LISTED RECORDS Start Marker
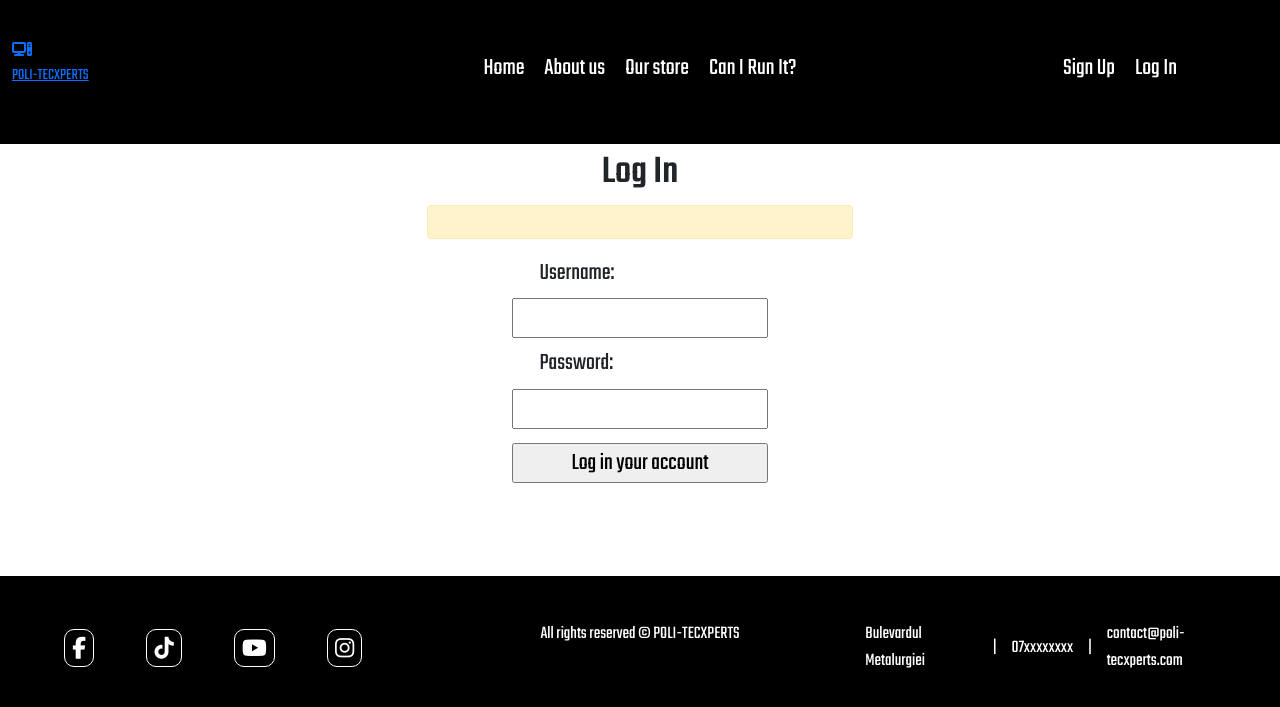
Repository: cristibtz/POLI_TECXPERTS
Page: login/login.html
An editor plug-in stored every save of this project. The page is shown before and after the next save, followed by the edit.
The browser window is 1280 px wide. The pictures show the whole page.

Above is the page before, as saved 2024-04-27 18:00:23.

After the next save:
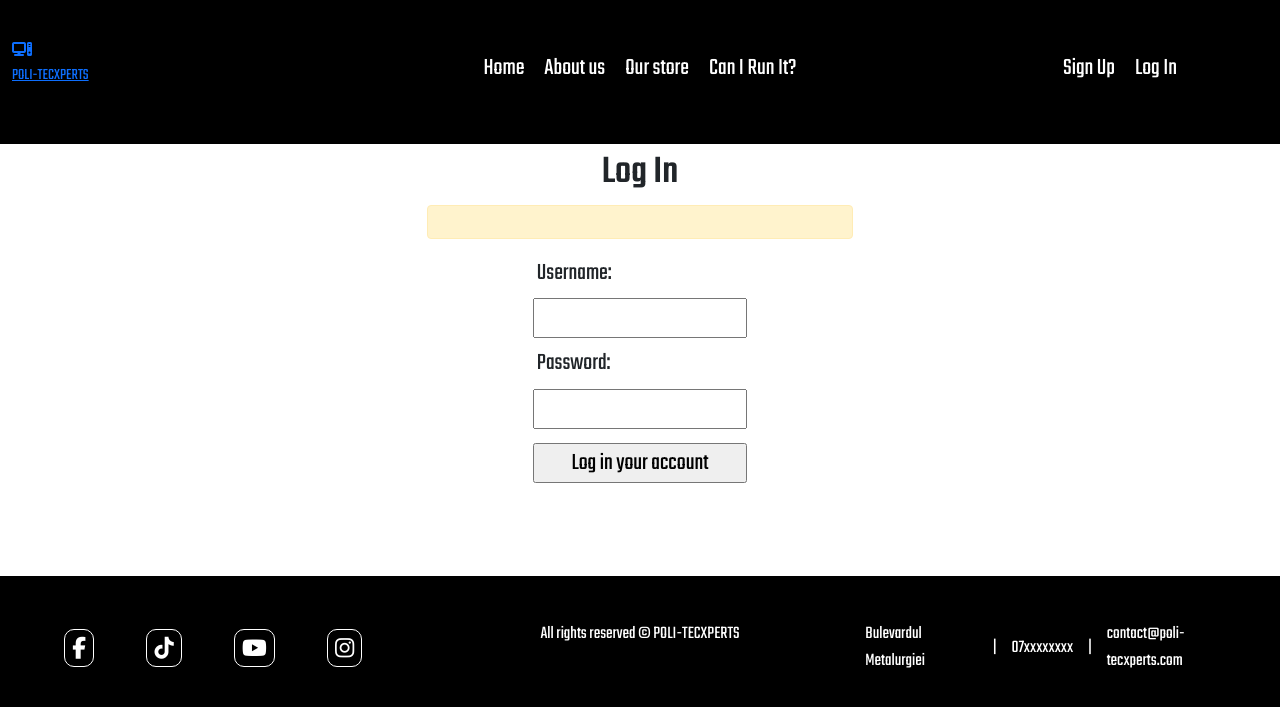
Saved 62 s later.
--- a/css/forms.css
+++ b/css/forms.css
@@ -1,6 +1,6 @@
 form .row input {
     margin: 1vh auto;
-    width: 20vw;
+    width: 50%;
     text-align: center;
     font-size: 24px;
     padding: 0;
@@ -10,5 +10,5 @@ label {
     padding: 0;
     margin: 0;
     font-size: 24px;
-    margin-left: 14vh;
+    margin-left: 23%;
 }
LISTED RECORDS End Marker
LISTED RECORDS Start Marker
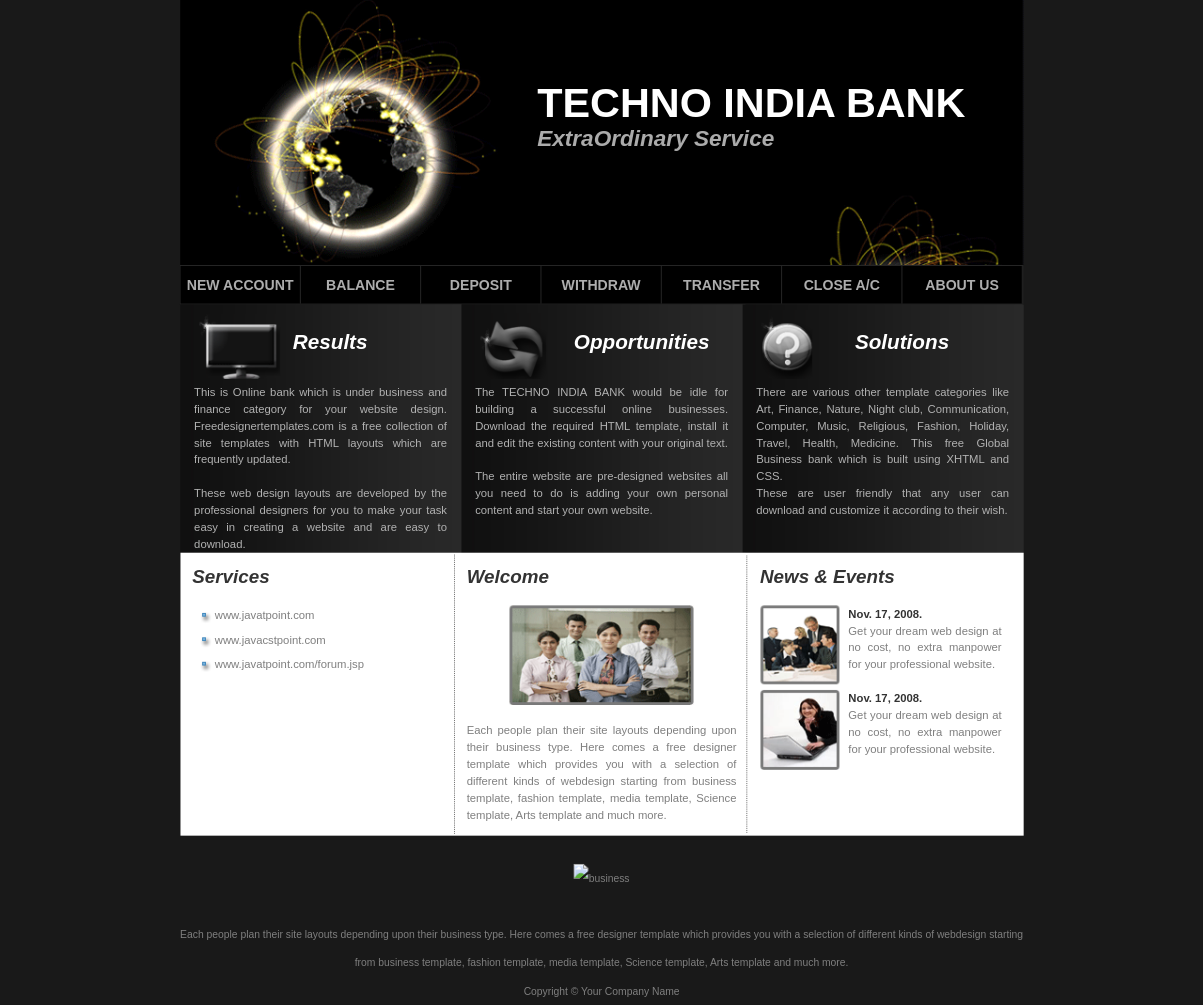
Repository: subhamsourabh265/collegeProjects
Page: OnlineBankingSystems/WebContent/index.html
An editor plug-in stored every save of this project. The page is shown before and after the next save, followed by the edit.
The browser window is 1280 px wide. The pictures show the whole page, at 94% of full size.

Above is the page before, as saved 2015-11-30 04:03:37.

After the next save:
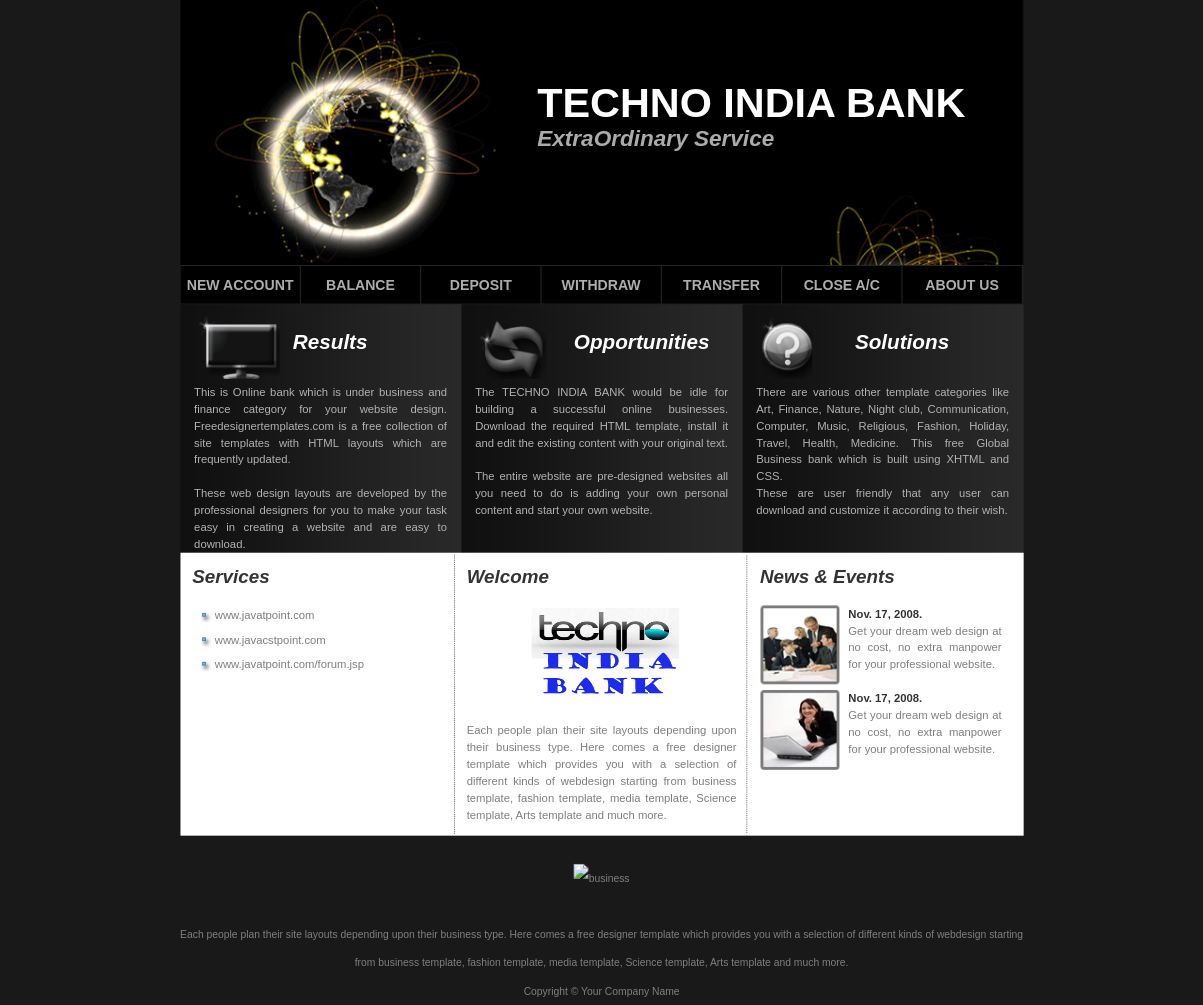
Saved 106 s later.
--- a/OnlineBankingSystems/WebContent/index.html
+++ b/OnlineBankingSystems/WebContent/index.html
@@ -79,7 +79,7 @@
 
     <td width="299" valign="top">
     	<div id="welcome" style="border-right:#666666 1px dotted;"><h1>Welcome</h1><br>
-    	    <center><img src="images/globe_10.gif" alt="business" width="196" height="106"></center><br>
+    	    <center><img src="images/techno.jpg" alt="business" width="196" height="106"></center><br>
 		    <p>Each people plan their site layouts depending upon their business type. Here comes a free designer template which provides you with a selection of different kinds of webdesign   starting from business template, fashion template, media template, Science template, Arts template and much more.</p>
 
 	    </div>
LISTED RECORDS End Marker
LISTED RECORDS Start Marker
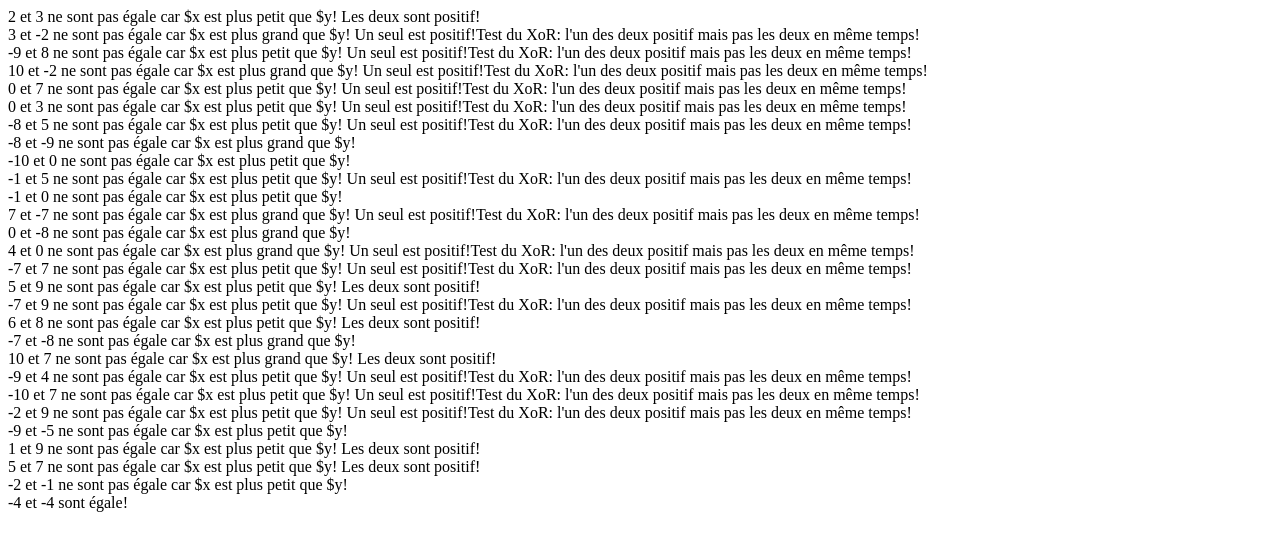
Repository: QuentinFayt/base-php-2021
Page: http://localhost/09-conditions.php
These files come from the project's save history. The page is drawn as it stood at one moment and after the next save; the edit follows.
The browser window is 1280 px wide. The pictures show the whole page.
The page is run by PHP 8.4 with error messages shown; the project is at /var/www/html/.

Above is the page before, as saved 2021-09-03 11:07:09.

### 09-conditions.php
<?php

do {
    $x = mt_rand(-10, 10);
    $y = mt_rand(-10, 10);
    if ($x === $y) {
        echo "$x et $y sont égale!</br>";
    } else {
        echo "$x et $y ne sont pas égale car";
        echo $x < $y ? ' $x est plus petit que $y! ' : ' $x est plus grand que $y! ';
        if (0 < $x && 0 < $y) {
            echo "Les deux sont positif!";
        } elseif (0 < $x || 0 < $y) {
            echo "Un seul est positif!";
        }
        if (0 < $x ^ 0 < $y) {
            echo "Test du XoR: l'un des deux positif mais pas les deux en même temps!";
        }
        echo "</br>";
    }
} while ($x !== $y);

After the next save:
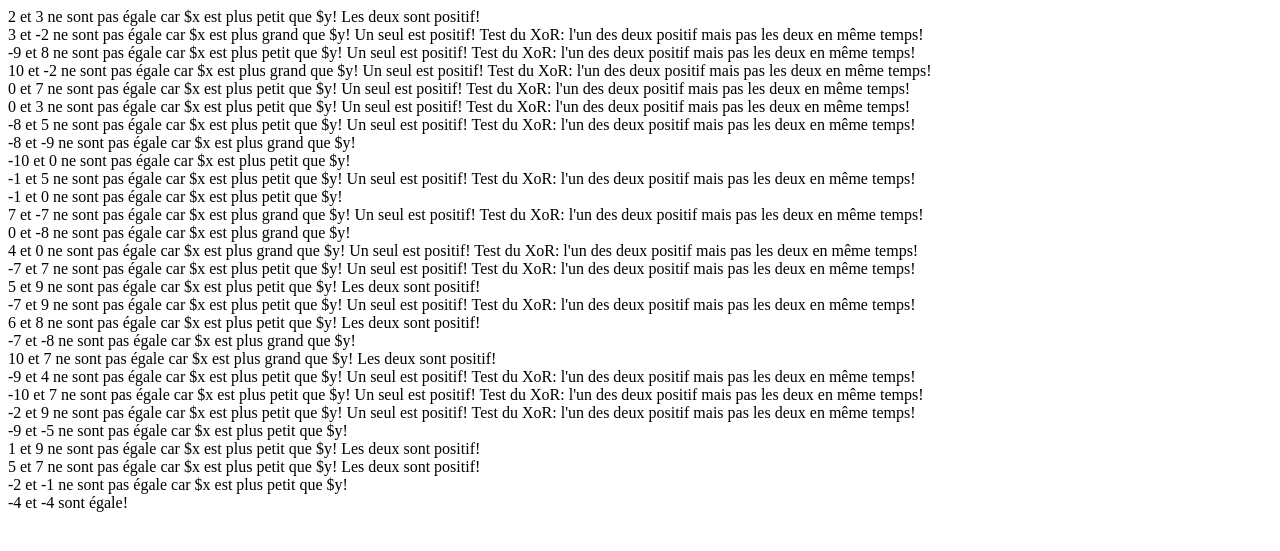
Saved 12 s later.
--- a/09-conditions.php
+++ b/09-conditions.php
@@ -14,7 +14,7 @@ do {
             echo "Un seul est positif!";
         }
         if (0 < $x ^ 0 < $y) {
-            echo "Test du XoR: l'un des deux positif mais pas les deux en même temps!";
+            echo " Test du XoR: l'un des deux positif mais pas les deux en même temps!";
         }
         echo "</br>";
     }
LISTED RECORDS End Marker
**WHAT THE TASK ASKS**. Every line in the entries above that has the word "echo" should be identified and copied.

**WRITTEN SOLUTION**.
        echo "$x et $y sont égale!</br>";
        echo "$x et $y ne sont pas égale car";
        echo $x < $y ? ' $x est plus petit que $y! ' : ' $x est plus grand que $y! ';
            echo "Les deux sont positif!";
            echo "Un seul est positif!";
            echo "Test du XoR: l'un des deux positif mais pas les deux en même temps!";
        echo "</br>";
             echo "Un seul est positif!";
-            echo "Test du XoR: l'un des deux positif mais pas les deux en même temps!";
+            echo " Test du XoR: l'un des deux positif mais pas les deux en même temps!";
         echo "</br>";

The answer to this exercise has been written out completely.